What is needed —
Once the pictures are set aside, repeat all of the data below exactly.

Records for the exercise —
=== Begin Enclosure ===

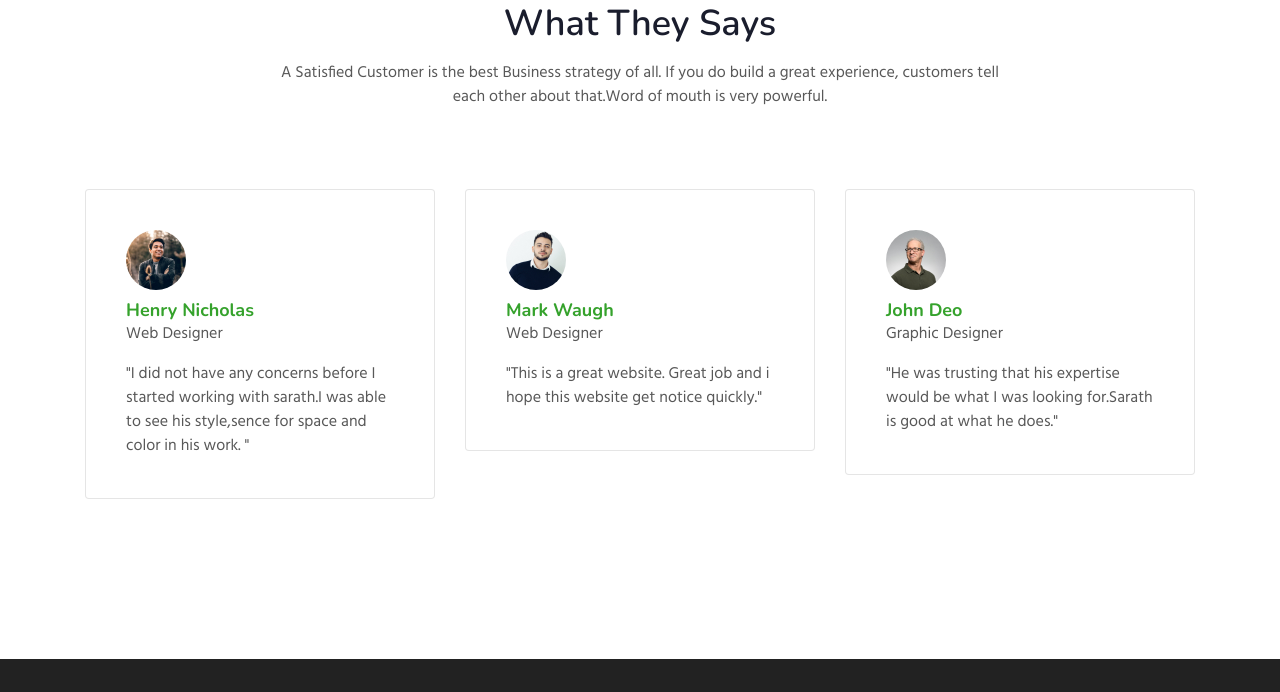
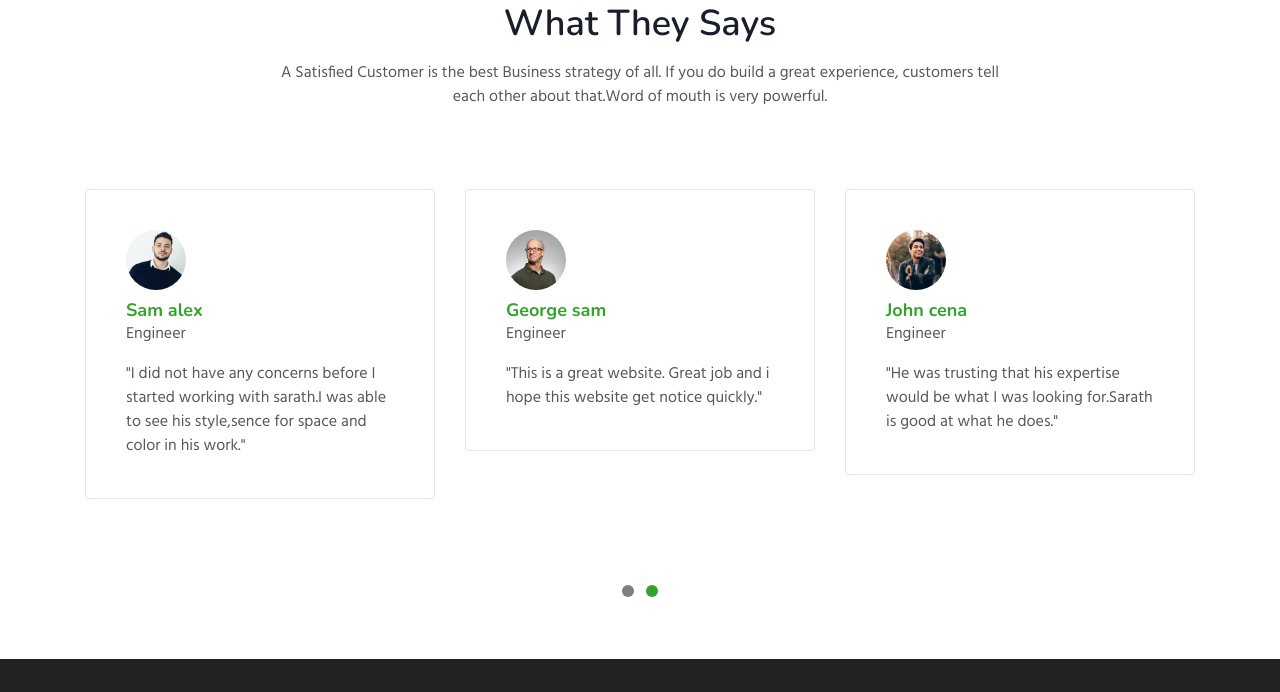
Before and after one commit to sarathrj10/Personalwebsite_template, a plain HTML site: page index.html in a window 1280 px wide. Shown: the part 2720-3412 px from the top of the page. Drawn offline with nearby package versions, Linux system fonts and the light colour scheme.

Commit message:
testimonials changed

```diff
--- a/index.html
+++ b/index.html
@@ -225,7 +225,11 @@ Author URL: http://w3layouts.com
 
       <div id="customerhnyCarousel" class="carousel slide" data-ride="carousel">
 
+        <ol class="carousel-indicators">
+          <li data-target="#customerhnyCarousel" data-slide-to="0" class="active"></li>
+                        <li data-target="#customerhnyCarousel" data-slide-to="1"></li>
 
+        </ol>
         <!-- Carousel items -->
         <div class="carousel-inner pb-5">
 
@@ -276,6 +280,56 @@ Author URL: http://w3layouts.com
             </div>
           </div>
           <!--.item-->
+
+          <div class="carousel-item">
+            <div class="customer row py-5 mt-3">
+              <div class="col-lg-4 col-md-6">
+                <div class="card">
+
+                  <div class="card-body">
+                    <img class="card-img-top img-responsive" src="assets/images/c2.jpg" alt="">
+                    <h3 class="card-title mt-2">Sam alex</h3>
+                    <p class="sub-title mb-3">Engineer</p>
+                    <p class="card-text">  "I did not have any concerns before I started working with sarath.I was able to see his style,sence for space and color in his work."
+                    </p>
+
+
+                  </div>
+                </div>
+              </div>
+              <div class="col-lg-4 col-md-6 off-testi-2">
+                <div class="card">
+
+                  <div class="card-body">
+                    <img class="card-img-top img-responsive" src="assets/images/c3.jpg" alt="">
+                    <h3 class="card-title mt-2">George sam</h3>
+                    <p class="sub-title mb-3">Engineer</p>
+                    <p class="card-text">  "This is a great website. Great job and i hope this website get notice quickly."
+                     </p>
+
+
+                  </div>
+                </div>
+
+
+              </div>
+              <div class="col-lg-4 offset-md-3 offset-lg-0 col-md-6 off-testi">
+                <div class="card">
+
+                  <div class="card-body">
+                    <img class="card-img-top img-responsive" src="assets/images/c1.jpg" alt="">
+                    <h3 class="card-title mt-2">John cena</h3>
+                    <p class="sub-title mb-3">Engineer</p>
+                    <p class="card-text"> "He was trusting that his expertise would be what I was looking for.Sarath is good at what he does."
+                    </p>
+
+
+                  </div>
+                </div>
+              </div>
+            </div>
+
+          </div>
 
 
         </div>
```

=== End Enclosure ===

Written response —
Before and after one commit to sarathrj10/Personalwebsite_template, a plain HTML site: page index.html in a window 1280 px wide. Shown: the part 2720-3412 px from the top of the page. Drawn offline with nearby package versions, Linux system fonts and the light colour scheme.

Commit message:
testimonials changed

```diff
--- a/index.html
+++ b/index.html
@@ -225,7 +225,11 @@ Author URL: http://w3layouts.com
 
       <div id="customerhnyCarousel" class="carousel slide" data-ride="carousel">
 
+        <ol class="carousel-indicators">
+          <li data-target="#customerhnyCarousel" data-slide-to="0" class="active"></li>
+                        <li data-target="#customerhnyCarousel" data-slide-to="1"></li>
 
+        </ol>
         <!-- Carousel items -->
         <div class="carousel-inner pb-5">
 
@@ -276,6 +280,56 @@ Author URL: http://w3layouts.com
             </div>
           </div>
           <!--.item-->
+
+          <div class="carousel-item">
+            <div class="customer row py-5 mt-3">
+              <div class="col-lg-4 col-md-6">
+                <div class="card">
+
+                  <div class="card-body">
+                    <img class="card-img-top img-responsive" src="assets/images/c2.jpg" alt="">
+                    <h3 class="card-title mt-2">Sam alex</h3>
+                    <p class="sub-title mb-3">Engineer</p>
+                    <p class="card-text">  "I did not have any concerns before I started working with sarath.I was able to see his style,sence for space and color in his work."
+                    </p>
+
+
+                  </div>
+                </div>
+              </div>
+              <div class="col-lg-4 col-md-6 off-testi-2">
+                <div class="card">
+
+                  <div class="card-body">
+                    <img class="card-img-top img-responsive" src="assets/images/c3.jpg" alt="">
+                    <h3 class="card-title mt-2">George sam</h3>
+                    <p class="sub-title mb-3">Engineer</p>
+                    <p class="card-text">  "This is a great website. Great job and i hope this website get notice quickly."
+                     </p>
+
+
+                  </div>
+                </div>
+
+
+              </div>
+              <div class="col-lg-4 offset-md-3 offset-lg-0 col-md-6 off-testi">
+                <div class="card">
+
+                  <div class="card-body">
+                    <img class="card-img-top img-responsive" src="assets/images/c1.jpg" alt="">
+                    <h3 class="card-title mt-2">John cena</h3>
+                    <p class="sub-title mb-3">Engineer</p>
+                    <p class="card-text"> "He was trusting that his expertise would be what I was looking for.Sarath is good at what he does."
+                    </p>
+
+
+                  </div>
+                </div>
+              </div>
+            </div>
+
+          </div>
 
 
         </div>
```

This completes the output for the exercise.